── Input material ──
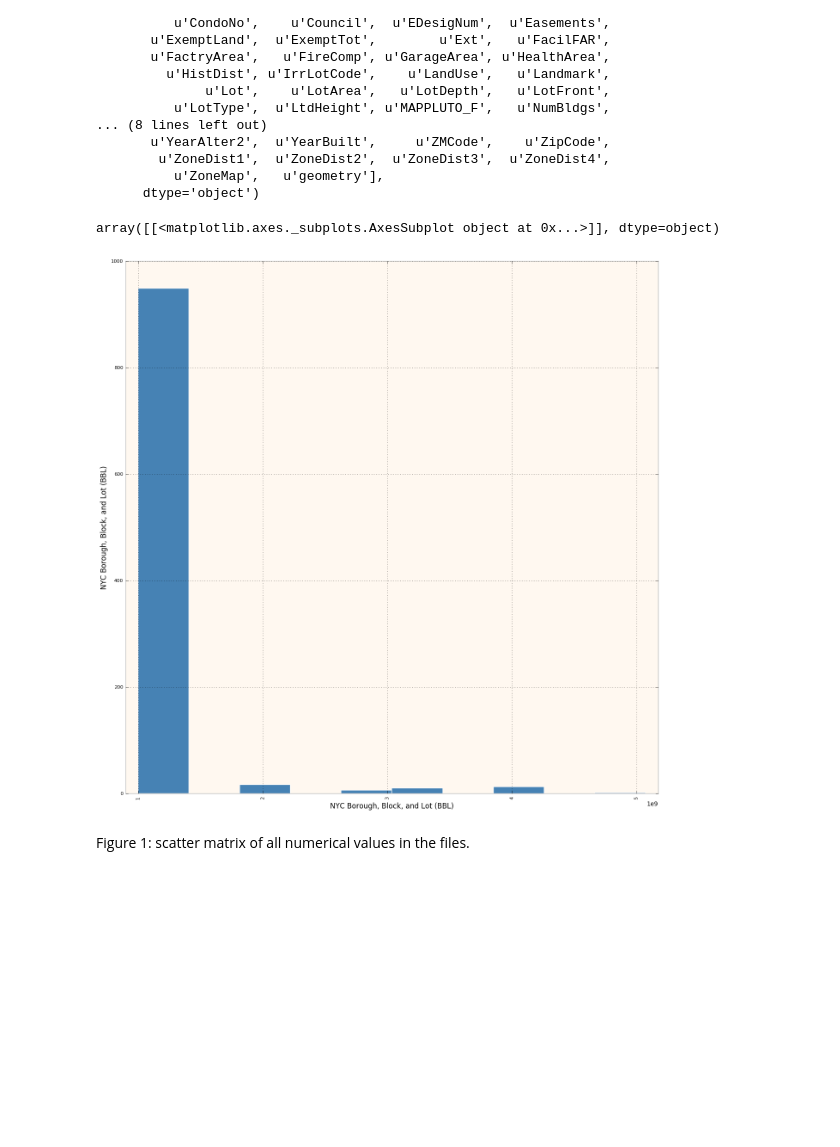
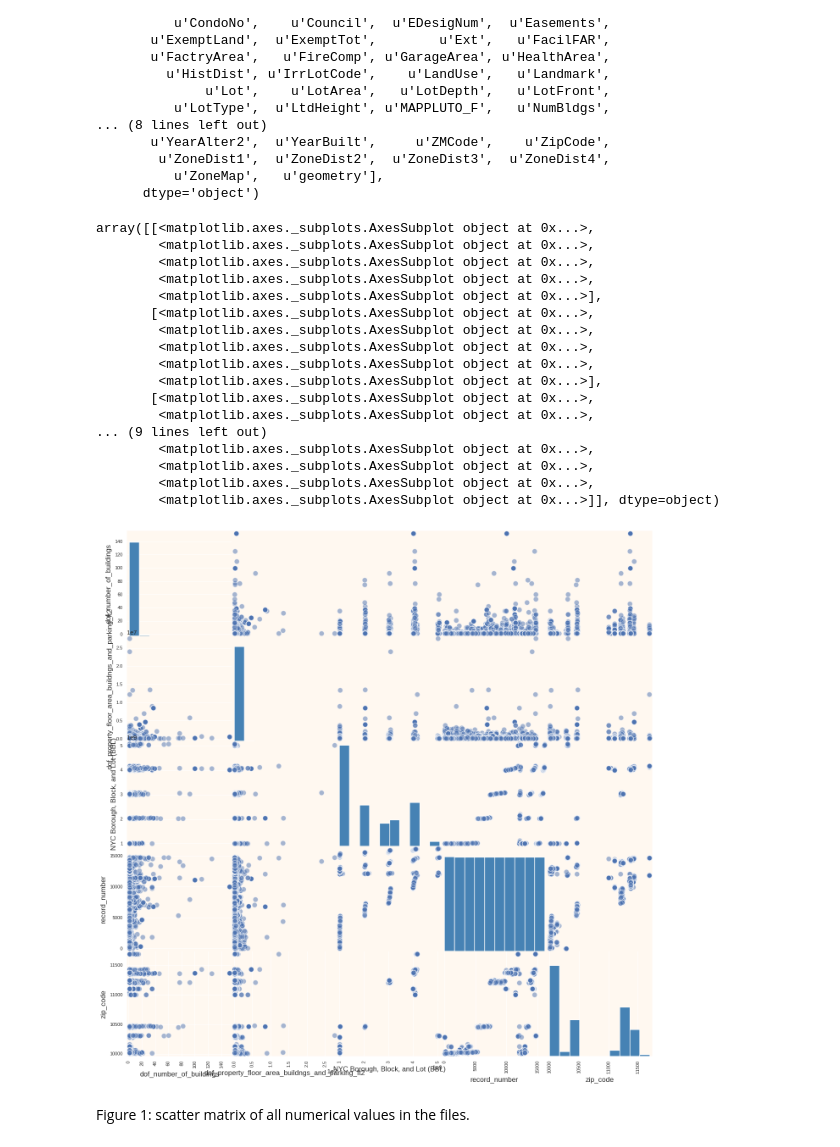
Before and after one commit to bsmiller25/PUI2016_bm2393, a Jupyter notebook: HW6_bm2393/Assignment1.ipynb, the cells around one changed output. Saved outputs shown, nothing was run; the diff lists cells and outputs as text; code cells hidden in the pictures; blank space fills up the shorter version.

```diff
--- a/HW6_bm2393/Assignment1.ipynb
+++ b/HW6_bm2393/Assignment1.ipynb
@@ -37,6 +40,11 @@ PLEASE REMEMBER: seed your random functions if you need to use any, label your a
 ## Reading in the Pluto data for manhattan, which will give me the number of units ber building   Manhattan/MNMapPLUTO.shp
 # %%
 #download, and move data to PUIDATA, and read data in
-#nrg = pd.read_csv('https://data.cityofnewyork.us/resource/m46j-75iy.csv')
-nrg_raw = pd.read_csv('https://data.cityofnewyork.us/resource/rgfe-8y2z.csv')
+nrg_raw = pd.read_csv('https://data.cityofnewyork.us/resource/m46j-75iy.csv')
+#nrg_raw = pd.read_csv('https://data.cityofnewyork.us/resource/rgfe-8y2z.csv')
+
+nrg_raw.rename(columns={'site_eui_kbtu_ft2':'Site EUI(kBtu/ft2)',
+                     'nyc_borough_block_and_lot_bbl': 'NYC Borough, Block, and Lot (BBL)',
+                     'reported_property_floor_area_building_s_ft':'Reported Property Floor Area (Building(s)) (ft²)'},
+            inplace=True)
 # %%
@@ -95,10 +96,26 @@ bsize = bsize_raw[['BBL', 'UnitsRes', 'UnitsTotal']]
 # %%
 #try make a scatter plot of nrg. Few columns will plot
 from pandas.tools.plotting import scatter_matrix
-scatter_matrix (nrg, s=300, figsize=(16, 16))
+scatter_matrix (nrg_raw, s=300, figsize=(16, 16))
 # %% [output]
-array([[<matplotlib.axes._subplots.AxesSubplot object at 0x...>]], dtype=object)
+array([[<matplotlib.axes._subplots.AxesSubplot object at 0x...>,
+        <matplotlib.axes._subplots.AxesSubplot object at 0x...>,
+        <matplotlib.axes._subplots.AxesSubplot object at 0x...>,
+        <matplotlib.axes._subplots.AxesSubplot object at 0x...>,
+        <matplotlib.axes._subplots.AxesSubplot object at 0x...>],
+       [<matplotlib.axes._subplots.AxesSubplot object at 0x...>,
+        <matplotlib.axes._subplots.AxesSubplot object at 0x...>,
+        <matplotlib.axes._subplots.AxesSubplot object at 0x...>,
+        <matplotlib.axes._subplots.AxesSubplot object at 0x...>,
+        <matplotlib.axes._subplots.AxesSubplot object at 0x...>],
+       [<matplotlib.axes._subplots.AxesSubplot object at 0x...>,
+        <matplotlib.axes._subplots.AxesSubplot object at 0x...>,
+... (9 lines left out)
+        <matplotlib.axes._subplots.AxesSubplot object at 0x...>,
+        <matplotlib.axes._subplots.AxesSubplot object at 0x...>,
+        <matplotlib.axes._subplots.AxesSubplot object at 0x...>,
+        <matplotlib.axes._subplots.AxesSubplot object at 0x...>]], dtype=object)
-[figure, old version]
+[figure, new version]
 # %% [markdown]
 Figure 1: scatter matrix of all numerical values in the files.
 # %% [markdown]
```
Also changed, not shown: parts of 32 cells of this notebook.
───
What is expected:
Every line above with the word "figsize" belongs in the answer, copied as written.

Worked solution:
-scatter_matrix (nrg, s=300, figsize=(16, 16))
+scatter_matrix (nrg_raw, s=300, figsize=(16, 16))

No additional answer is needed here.